Last week, an editorial was published in Arthur shining a positive light on the Trent Board of Governors for not saying ‘no’ to Sustainable Trent’s fossil fuel divestment proposal. I’d like to examine some of the assumptions outlined in this report, and outline why not saying ‘no’ simply isn’t good enough.
The editorial mentioned that some of the Board of Governors members have attended the Responsible Investment Association Conference and the Ontario Universities Pension Symposium, both in May 2014.
And according to an online statement in June 2014, the Board has begun a “serious examination of the issue.” Another online statement regarding the rally on January 30 organized by Sustainable Trent and OPIRG said, “key issues concerning administration of the faculty pension plan are being addressed by the Board, and a recommendation on divestment will be considered once those decisions are in place.”
While attending conferences is an encouraging step, this has not led to the production of any progress reports or updates to Sustainable Trent in regards to considering divestment. In fact, there has not really been any communication between the Board and Sustainable Trent at all. If the Board is talking about divestment, they certainly aren’t keeping us or the students informed on what is being discussed.

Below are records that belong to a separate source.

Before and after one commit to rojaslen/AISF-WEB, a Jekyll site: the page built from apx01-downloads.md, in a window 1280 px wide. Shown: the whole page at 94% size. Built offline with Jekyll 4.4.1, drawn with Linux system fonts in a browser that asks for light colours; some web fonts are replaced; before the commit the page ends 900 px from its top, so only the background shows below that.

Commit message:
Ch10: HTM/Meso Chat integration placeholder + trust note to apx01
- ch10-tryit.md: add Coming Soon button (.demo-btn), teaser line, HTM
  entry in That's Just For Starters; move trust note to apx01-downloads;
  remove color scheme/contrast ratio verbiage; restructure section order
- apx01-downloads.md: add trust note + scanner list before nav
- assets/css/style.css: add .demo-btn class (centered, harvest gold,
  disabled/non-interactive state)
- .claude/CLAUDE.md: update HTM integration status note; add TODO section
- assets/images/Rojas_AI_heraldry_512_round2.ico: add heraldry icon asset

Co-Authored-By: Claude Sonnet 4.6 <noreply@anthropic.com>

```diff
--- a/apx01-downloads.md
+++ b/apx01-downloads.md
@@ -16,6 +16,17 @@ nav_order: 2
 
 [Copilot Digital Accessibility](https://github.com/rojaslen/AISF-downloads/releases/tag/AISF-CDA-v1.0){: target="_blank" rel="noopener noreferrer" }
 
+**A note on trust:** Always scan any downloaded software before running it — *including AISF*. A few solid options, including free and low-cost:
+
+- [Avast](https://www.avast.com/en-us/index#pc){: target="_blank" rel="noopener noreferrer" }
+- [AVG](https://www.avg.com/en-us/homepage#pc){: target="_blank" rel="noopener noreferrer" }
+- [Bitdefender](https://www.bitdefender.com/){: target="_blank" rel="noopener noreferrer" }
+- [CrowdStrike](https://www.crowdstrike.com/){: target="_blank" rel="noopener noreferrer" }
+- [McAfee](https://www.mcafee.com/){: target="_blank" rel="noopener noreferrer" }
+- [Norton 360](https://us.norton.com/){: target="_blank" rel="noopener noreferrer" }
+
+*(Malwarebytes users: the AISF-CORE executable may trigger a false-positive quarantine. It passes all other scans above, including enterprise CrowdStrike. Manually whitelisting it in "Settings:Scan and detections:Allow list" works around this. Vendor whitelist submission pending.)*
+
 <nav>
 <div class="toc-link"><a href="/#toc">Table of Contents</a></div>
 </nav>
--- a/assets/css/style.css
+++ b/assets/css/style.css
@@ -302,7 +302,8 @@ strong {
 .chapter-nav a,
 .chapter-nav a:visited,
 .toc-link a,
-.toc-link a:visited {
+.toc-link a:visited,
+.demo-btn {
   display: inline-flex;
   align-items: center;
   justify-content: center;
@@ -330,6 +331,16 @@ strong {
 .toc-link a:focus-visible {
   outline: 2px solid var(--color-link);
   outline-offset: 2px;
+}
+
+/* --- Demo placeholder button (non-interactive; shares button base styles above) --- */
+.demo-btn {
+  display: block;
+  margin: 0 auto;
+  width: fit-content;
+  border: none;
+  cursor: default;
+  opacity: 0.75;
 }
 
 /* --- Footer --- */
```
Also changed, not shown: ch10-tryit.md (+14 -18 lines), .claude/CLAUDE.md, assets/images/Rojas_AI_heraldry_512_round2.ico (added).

The Board of Governors also has not taken any of the steps we recommended in the report submitted to them last year by Sustainable Trent, including: conducting an Environmental, Social and Governance (ESG) risk assessment of the endowment and pension funds; hiring an Investment Manager with experience in ESG investing; integrating Mission Based investing in Trent University’s investment policies; and starting to investigate funds to invest in what can be passively managed and exclude fossil fuel companies.
The Board of Governors has not said ‘no’ to Sustainable Trent’s fossil fuel divestment proposal, but they have not said ‘yes’ either.
While we understand divestment is a complicated process, our proposal is to “immediately freeze any new investment in fossil-fuel companies, and to divest from direct ownership and from any commingled funds that include fossil-fuel public equities and corporate bonds within five years.”
Five years provides more than enough time for Trent to divest in a way that is aligned with it’s fiduciary duty. Therefore, the demand we are making, for the Board of Governors to vote in favor of Sustainable Trent’s fossil fuel divestment at their next meeting in March, is a completely reasonable one.
Trent has an opportunity to be a leader in the divestment movement by becoming the first university in Canada to commit to fully divest. With the exception of Concordia University, that recently set aside $5 million of their $130 million dollar endowment for fossil fuel-free investments, no school in Canada has committed to taking the first steps to fully divest from fossil fuels. Schools in the US have reported increased enrollment and donations after publicly announcing they will divest from fossil fuels.
If Trent is a leader in fossil fuel divestment, and becomes the first Canadian school to divest, it will have an extremely positive effect on the reputation of the university. It will also set the stage for other, bigger schools like the University of Toronto or Dalhousie to do the same, potentially being the catalyst in triggering a snowball effect with the ability to massively impact the reign of the fossil fuel industry and the tar sands in Canada.
Let’s remind ourselves what the purpose of the fossil fuel divestment campaign is. Divestment aims to delegitimize the social license of the fossil fuel industry by demonstrating that large institutions, like universities, believe it is immoral to profit off of those companies.
If you own fossil fuel stock, you own climate change. Fossil fuel companies have major influence on government through political donations, election campaigns, and television ads in the same way tobacco once did. They have successfully blocked any meaningful action by the Canadian government to significantly reduce carbon emissions to date.
Divestment aims to turn fossil fuel companies into moral pariahs in the hopes that their political stranglehold will be weakened.
This process needs to happen sooner rather than later. The Board’s response to our proposal tells me they assume we have time to spare. This is simply not the case. 2014 was the hottest year on record, and at the end of this year the United Nations Climate Change Conference will take place in Paris, in what will possibly be the most important meeting of world leaders regarding climate change in history.
This meeting may lead to the development of a global legally binding emissions reduction agreement. If the process of eroding the political stranglehold of fossil fuel companies begins before this meeting, it is more likely that a legally binding agreement will be made between countries, an agreement that we so need to combat climate change.
That is why Trent, and universities and colleges across Canada following in our footsteps, need to commit to divestment now. The Board of Governors must vote in favour of Sustainable Trent’s fossil fuel divestment proposal at their next meeting in March. We’re happy the Board has been so open and welcoming to us, but that falls short of what we’re asking for. Good intentions do not equal action.
At the end of the day, history will remember us for being bold and being the first school in Canada to completely divest from fossil fuels. It surely won’t remember us for anything less than that.